ASSIGNMENT >> Reading the records below, find how many lines include the word "Otway" and give that number alone.

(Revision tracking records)
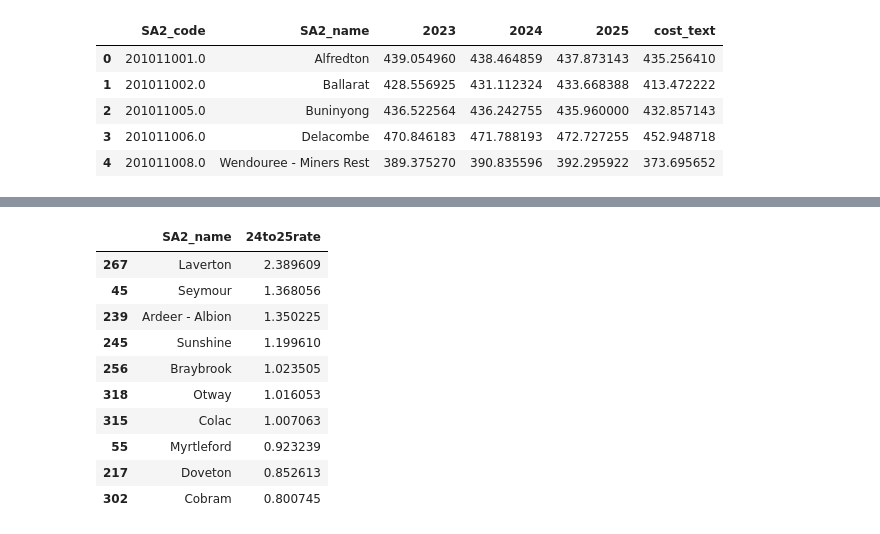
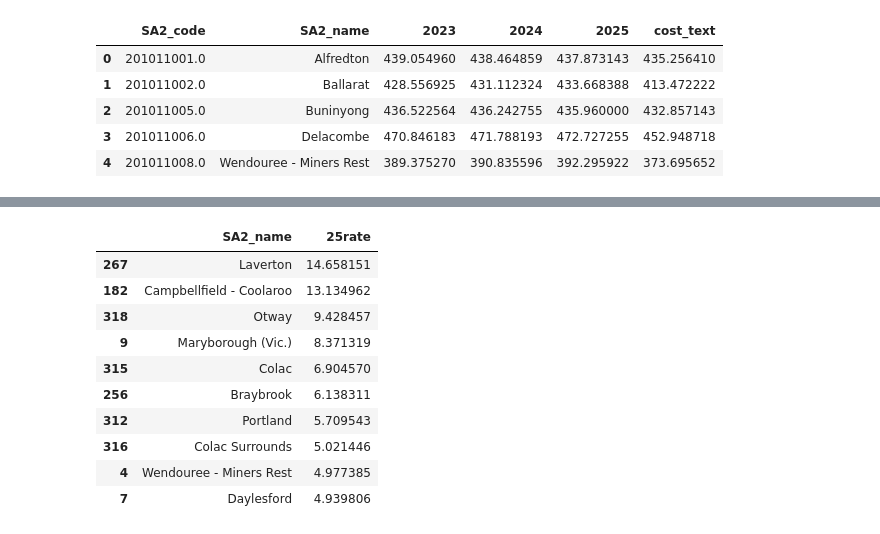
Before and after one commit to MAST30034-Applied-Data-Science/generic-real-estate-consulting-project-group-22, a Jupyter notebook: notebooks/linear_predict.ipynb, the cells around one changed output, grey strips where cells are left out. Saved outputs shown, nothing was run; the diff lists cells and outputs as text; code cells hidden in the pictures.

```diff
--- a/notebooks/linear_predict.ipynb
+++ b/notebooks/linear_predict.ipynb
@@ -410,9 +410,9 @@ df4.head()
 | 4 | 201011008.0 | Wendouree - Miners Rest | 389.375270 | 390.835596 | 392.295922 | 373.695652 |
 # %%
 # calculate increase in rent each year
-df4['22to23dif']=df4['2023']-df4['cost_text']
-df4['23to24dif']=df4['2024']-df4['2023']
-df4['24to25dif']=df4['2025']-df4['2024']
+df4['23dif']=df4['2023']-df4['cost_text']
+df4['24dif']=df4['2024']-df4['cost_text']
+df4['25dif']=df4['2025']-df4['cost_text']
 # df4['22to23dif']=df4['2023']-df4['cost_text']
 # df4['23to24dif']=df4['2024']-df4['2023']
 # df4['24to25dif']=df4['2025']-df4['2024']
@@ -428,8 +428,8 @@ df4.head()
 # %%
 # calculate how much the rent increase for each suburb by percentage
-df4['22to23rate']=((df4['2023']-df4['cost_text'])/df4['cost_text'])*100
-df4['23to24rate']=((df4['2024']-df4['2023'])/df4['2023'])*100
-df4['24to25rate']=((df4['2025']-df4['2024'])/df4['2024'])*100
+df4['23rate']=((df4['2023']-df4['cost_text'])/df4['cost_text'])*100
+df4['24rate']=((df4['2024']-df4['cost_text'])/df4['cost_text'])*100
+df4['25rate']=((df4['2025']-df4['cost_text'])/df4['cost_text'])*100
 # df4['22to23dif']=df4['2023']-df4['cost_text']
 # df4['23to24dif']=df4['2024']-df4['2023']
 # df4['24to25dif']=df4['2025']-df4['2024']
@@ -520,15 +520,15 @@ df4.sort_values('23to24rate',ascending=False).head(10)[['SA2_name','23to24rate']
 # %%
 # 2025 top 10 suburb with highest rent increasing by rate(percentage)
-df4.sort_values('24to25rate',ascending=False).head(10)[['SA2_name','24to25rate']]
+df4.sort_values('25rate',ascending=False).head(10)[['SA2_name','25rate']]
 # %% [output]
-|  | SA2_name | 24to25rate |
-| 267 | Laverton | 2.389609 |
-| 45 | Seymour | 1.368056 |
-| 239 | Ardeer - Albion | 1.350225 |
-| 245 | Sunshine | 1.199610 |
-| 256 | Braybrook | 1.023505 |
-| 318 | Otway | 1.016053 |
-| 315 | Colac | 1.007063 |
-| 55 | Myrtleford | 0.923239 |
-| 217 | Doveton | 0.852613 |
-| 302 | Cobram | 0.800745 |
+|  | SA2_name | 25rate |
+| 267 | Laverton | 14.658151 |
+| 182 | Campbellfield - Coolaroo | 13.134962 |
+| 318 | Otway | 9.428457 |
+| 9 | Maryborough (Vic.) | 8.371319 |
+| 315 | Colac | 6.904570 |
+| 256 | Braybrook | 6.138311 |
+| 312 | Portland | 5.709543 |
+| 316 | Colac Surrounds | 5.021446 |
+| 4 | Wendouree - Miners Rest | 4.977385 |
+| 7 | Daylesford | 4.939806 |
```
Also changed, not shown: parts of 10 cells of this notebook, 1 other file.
* * *
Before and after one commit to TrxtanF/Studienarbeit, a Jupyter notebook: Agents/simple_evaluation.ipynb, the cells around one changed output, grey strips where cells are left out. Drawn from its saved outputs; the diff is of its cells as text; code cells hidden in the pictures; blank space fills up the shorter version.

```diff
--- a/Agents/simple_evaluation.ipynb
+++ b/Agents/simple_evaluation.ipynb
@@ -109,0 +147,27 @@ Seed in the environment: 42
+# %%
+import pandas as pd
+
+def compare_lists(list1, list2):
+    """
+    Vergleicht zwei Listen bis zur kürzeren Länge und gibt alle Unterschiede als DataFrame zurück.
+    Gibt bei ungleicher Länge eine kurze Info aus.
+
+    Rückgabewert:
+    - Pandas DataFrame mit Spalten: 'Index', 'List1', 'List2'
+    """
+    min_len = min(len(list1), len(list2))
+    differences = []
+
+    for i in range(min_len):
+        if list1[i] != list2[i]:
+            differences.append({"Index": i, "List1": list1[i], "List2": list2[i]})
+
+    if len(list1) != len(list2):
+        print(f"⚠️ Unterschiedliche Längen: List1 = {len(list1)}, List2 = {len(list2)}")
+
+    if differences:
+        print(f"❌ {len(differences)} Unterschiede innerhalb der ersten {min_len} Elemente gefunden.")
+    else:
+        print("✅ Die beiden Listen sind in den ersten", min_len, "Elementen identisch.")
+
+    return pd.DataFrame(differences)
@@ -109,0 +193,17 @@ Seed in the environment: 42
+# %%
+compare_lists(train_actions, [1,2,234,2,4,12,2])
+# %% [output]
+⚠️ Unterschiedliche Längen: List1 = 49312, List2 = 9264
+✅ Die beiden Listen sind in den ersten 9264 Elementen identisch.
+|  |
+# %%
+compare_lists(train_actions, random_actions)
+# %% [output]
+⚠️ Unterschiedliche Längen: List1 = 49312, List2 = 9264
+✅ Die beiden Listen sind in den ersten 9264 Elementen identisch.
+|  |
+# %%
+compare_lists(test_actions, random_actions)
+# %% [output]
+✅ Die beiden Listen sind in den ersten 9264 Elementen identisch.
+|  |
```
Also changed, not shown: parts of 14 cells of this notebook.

EXERCISE RESPONSE >> 2